_Data shown_:
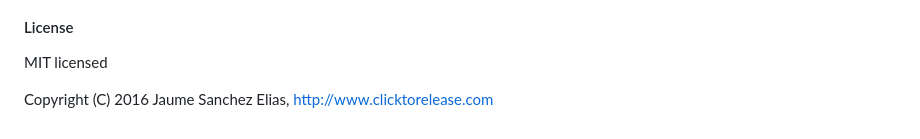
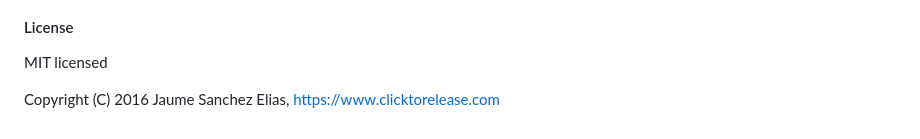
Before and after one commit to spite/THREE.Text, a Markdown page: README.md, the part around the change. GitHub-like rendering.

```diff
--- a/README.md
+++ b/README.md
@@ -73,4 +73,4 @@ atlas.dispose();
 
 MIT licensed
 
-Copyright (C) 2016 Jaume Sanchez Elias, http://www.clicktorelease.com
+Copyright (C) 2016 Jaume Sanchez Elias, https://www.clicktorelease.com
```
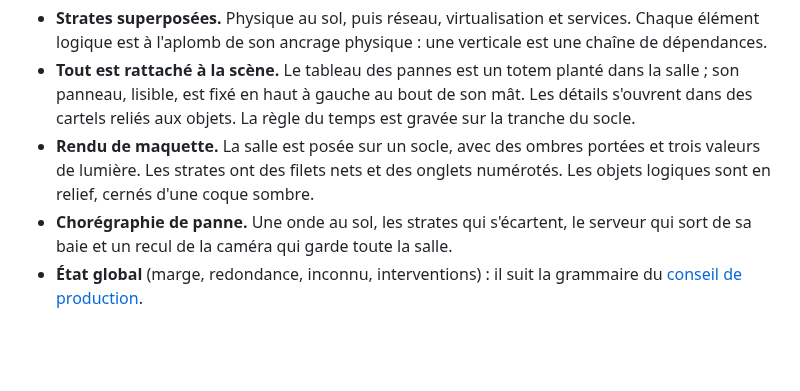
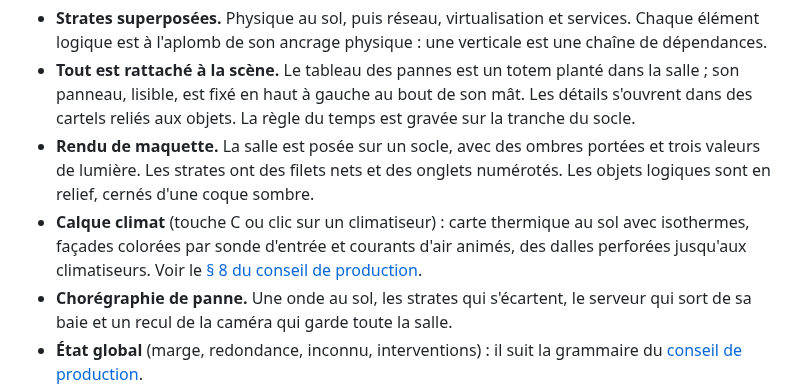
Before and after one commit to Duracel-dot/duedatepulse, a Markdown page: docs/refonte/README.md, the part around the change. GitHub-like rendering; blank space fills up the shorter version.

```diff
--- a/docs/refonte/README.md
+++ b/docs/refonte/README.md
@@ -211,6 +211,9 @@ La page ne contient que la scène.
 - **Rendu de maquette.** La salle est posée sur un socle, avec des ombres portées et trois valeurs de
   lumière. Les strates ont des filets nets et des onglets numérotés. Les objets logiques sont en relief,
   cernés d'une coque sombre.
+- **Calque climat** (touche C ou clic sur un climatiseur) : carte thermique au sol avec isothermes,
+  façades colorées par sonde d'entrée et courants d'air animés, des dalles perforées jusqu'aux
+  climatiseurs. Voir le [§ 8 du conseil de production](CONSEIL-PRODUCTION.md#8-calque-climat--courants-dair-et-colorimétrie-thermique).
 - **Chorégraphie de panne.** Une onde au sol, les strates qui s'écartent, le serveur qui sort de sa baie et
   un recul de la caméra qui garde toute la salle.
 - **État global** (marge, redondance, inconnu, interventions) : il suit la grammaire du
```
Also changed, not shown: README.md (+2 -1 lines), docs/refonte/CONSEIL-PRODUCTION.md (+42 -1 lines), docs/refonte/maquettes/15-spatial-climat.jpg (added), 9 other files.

==

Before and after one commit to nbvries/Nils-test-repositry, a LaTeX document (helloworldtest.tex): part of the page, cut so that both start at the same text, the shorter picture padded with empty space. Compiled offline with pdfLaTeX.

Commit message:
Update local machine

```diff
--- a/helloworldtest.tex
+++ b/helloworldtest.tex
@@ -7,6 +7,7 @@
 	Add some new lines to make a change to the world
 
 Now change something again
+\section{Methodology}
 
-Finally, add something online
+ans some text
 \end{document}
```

==

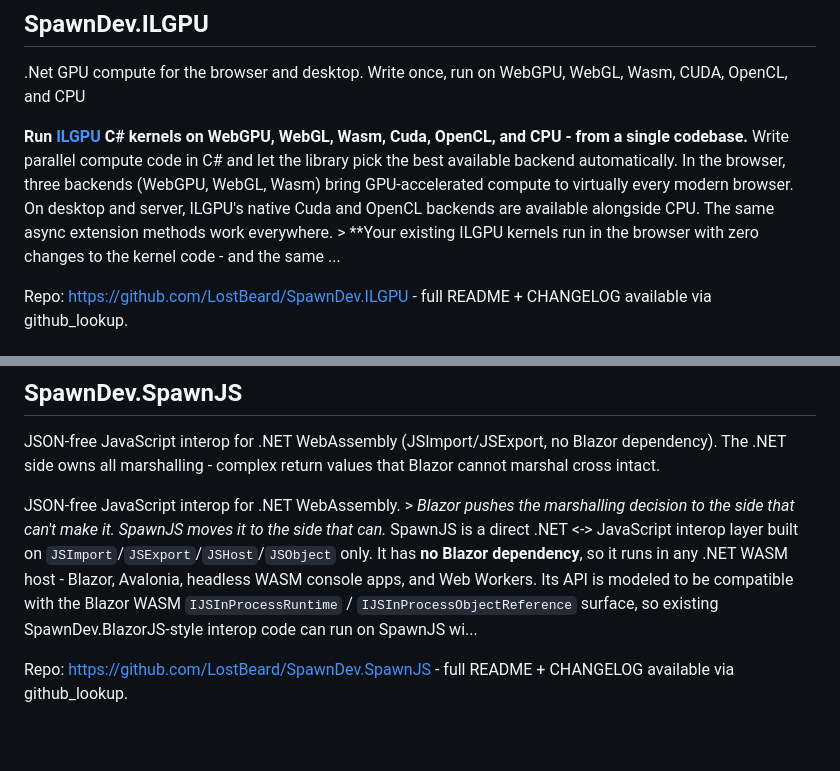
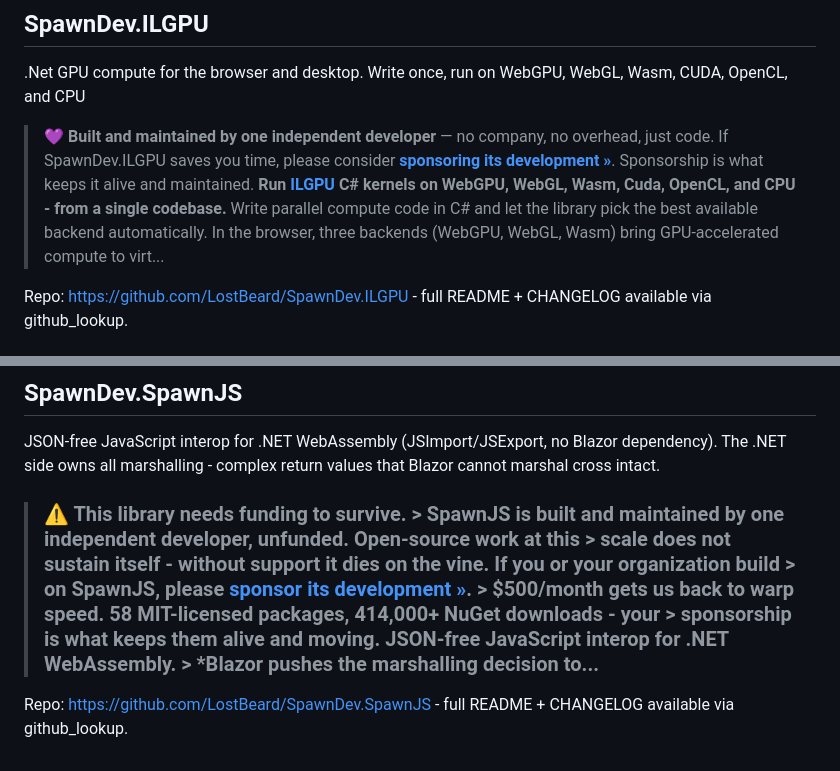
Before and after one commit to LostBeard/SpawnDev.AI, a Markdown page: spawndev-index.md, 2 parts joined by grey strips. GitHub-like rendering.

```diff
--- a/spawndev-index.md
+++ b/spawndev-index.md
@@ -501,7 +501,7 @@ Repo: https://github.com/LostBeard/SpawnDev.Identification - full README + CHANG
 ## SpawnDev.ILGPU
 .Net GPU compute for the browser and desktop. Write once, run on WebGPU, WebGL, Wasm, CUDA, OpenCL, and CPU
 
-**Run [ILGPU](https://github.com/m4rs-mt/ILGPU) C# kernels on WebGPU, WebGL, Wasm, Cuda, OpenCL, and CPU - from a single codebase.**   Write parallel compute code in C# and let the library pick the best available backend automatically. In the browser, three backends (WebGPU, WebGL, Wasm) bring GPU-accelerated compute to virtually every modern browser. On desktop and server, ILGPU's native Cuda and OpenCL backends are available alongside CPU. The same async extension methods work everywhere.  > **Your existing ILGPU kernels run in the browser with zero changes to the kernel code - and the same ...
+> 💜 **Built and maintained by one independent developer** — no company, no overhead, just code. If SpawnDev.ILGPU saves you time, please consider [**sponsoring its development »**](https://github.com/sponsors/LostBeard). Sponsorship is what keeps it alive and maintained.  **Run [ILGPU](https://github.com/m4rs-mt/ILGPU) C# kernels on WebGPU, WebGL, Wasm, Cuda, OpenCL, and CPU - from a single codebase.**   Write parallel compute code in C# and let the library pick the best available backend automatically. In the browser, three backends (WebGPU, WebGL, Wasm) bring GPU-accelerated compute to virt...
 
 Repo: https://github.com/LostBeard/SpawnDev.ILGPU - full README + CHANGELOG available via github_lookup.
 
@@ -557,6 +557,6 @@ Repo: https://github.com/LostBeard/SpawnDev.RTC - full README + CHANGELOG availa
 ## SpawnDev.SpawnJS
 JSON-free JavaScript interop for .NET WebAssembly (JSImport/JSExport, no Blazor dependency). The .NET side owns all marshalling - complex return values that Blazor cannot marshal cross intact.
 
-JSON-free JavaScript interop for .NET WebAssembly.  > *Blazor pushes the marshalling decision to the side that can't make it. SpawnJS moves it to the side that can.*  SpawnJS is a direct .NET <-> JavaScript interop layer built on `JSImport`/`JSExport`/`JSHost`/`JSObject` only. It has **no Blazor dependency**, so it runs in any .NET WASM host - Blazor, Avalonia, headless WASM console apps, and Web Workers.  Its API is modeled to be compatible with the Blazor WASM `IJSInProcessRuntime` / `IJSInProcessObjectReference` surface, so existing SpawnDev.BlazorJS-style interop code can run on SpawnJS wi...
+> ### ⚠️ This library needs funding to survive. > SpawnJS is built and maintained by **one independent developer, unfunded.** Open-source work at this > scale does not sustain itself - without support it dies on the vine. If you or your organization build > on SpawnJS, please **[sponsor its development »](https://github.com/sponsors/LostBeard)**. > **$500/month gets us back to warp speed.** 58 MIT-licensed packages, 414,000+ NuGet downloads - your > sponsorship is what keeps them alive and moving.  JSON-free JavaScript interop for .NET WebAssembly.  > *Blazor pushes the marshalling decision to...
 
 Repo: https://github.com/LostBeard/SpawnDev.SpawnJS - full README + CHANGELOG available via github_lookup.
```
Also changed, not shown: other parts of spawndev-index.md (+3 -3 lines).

_Goal of the exercise_:
Using the listing, copy every line where the word "thermique" shows up.

_Exercise output_:
+- **Calque climat** (touche C ou clic sur un climatiseur) : carte thermique au sol avec isothermes,
+  climatiseurs. Voir le [§ 8 du conseil de production](CONSEIL-PRODUCTION.md#8-calque-climat--courants-dair-et-colorimétrie-thermique).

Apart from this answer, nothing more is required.